"It was an attempt to bury this particular file. It appears…J-PAC spent more time finding reasons not to act than they spent acting."

In a statement released by J-PAC on March 20 a spokesman wrote, "We remain committed to the fullest possible accounting of our missing and unknown service members."

She then alluded to a reform ordered by the Obama government in response to many families' complaints abut J-PAC's failure to find their loved ones.

"This is why Secretary Hagel has directed Acting Undersecretary of Defense for Policy, Michael Lumpkin to provide him a plan to better organize the Department's personnel accounting community." 

"This will include a proposal to increase the number of missing we account for."

Meanwhile, at a solemn ceremony on June 10 at the German war cemetery at Mont d'Huisines, France, the body of PFC Lawrence S. Gordon will be turned over to his nephew.

Lawrence S. Gordon will then be flown to the United States for a second and final round of genetic testing previously agreed upon at the University of Wisconsin.

From there Private Gordon will be taken home to Saskatchewan for burial in Eastend, scheduled for August 13, the 70th anniversary of his death.

His nephew would like to reach an agreement with the American government that would allow the official U.S. Army  to hold a funeral that his family desires.

But it will have to be on Lawrence R. Gordon's terms. 

He wants the Americans to accept the research his family has arranged up until now, including the genetic tests.

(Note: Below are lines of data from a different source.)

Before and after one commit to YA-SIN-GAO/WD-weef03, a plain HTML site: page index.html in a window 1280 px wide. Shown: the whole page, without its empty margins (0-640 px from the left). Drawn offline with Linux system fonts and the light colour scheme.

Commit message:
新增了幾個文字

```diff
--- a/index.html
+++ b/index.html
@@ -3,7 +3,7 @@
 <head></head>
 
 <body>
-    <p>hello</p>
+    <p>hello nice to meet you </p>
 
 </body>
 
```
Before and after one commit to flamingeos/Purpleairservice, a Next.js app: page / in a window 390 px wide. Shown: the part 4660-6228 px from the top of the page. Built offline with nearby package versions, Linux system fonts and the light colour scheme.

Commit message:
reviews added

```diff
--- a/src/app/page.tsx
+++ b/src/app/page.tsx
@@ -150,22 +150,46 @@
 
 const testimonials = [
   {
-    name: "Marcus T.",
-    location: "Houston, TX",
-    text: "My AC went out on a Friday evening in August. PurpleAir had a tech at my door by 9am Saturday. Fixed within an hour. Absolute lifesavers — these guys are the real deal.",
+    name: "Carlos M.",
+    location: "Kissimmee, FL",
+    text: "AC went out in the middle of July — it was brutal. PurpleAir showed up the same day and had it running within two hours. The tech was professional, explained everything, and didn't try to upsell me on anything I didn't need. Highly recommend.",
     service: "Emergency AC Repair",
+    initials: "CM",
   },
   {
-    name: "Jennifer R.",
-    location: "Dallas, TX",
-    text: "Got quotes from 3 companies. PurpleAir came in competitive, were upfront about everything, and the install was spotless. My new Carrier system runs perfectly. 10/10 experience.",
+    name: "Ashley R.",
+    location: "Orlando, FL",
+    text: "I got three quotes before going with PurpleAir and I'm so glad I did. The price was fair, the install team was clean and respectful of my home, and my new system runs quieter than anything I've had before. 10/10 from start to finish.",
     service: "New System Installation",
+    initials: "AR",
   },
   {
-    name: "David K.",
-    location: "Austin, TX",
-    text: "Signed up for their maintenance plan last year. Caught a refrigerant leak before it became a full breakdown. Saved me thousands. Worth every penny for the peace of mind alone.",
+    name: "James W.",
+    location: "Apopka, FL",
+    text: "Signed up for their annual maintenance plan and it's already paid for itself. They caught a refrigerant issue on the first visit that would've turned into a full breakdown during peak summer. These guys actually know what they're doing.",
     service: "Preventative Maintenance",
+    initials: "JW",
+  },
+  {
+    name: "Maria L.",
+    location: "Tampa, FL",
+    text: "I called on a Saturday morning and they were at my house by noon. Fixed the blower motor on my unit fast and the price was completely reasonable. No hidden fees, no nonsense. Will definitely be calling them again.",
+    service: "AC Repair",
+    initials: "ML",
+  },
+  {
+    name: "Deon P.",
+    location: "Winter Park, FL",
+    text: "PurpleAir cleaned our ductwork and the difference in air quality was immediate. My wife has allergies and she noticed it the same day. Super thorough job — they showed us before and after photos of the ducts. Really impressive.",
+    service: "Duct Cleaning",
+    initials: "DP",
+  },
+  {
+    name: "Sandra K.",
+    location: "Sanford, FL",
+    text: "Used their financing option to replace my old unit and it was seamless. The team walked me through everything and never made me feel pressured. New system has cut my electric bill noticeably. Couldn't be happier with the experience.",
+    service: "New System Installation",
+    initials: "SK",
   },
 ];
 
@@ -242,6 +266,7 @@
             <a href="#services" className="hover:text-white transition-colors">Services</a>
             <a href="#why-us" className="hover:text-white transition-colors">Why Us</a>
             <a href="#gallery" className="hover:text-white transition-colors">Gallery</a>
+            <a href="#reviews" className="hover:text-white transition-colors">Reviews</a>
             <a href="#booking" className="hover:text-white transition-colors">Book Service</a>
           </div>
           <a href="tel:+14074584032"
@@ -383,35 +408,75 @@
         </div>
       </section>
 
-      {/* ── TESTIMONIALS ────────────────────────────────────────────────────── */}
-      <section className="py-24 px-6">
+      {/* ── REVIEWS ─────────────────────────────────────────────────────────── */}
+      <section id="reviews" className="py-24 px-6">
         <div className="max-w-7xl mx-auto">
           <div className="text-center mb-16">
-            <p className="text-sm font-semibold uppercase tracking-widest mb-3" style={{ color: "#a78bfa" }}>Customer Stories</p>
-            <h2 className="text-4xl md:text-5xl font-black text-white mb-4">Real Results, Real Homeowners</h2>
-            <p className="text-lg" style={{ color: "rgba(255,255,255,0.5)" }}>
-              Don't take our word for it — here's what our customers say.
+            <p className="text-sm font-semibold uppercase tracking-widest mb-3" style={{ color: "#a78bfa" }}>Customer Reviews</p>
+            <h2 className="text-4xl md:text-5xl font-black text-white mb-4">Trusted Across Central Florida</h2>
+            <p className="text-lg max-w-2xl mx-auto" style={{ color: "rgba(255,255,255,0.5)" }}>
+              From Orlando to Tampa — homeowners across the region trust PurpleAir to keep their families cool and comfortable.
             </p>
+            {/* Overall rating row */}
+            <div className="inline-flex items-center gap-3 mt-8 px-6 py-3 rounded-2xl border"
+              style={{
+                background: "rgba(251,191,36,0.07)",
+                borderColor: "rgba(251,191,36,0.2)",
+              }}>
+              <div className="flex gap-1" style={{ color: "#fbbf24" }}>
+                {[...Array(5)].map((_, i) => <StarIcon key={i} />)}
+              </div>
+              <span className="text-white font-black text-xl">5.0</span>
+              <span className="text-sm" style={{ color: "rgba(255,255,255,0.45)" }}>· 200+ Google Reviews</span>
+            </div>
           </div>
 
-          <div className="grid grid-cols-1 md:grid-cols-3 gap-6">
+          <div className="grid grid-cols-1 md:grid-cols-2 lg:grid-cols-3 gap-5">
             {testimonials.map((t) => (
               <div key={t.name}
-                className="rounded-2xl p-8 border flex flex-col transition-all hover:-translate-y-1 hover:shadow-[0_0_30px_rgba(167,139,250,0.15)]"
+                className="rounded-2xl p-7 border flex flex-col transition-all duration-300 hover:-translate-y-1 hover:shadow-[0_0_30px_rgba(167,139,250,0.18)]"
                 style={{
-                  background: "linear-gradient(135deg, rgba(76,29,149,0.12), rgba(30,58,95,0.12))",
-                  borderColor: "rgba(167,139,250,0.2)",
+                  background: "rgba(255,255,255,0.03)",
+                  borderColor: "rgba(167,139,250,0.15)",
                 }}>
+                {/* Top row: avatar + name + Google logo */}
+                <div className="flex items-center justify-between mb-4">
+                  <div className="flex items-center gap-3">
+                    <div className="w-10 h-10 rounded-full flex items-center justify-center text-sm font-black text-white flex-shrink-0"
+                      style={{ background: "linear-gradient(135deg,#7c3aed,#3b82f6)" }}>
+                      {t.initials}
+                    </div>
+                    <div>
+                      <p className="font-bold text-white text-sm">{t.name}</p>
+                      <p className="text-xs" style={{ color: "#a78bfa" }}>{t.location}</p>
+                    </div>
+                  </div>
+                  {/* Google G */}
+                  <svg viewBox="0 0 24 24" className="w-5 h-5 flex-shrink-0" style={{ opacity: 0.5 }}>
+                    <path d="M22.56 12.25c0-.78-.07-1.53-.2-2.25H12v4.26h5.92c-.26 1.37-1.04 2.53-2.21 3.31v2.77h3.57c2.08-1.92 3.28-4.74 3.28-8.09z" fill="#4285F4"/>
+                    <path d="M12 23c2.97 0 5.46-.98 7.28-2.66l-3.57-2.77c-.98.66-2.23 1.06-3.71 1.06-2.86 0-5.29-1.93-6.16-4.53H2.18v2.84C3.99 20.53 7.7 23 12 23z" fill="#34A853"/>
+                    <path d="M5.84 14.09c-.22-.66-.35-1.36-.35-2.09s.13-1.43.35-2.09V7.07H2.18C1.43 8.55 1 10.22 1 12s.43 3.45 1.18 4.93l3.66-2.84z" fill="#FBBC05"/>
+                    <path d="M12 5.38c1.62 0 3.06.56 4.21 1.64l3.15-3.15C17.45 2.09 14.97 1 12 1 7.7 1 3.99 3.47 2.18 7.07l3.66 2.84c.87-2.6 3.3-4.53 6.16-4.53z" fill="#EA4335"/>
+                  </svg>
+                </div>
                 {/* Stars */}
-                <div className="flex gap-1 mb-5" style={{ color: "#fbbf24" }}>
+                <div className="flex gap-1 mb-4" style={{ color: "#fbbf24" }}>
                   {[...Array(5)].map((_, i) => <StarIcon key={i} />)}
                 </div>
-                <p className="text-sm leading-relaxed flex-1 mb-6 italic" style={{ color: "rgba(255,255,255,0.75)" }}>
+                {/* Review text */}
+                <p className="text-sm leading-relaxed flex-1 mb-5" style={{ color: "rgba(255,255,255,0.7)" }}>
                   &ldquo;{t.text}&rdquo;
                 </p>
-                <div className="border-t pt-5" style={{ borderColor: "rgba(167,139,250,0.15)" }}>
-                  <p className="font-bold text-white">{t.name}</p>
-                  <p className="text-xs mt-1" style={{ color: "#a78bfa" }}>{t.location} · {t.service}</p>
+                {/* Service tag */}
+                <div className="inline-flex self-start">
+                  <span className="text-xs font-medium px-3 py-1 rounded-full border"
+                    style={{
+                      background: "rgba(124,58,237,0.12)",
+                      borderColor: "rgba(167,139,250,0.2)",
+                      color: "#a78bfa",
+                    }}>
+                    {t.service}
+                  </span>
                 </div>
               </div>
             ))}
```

"The U.S. Government can help us with the arrangements, if they want to," says Gordon.

"But we're going to get this done, with or without them."

Sean Prpick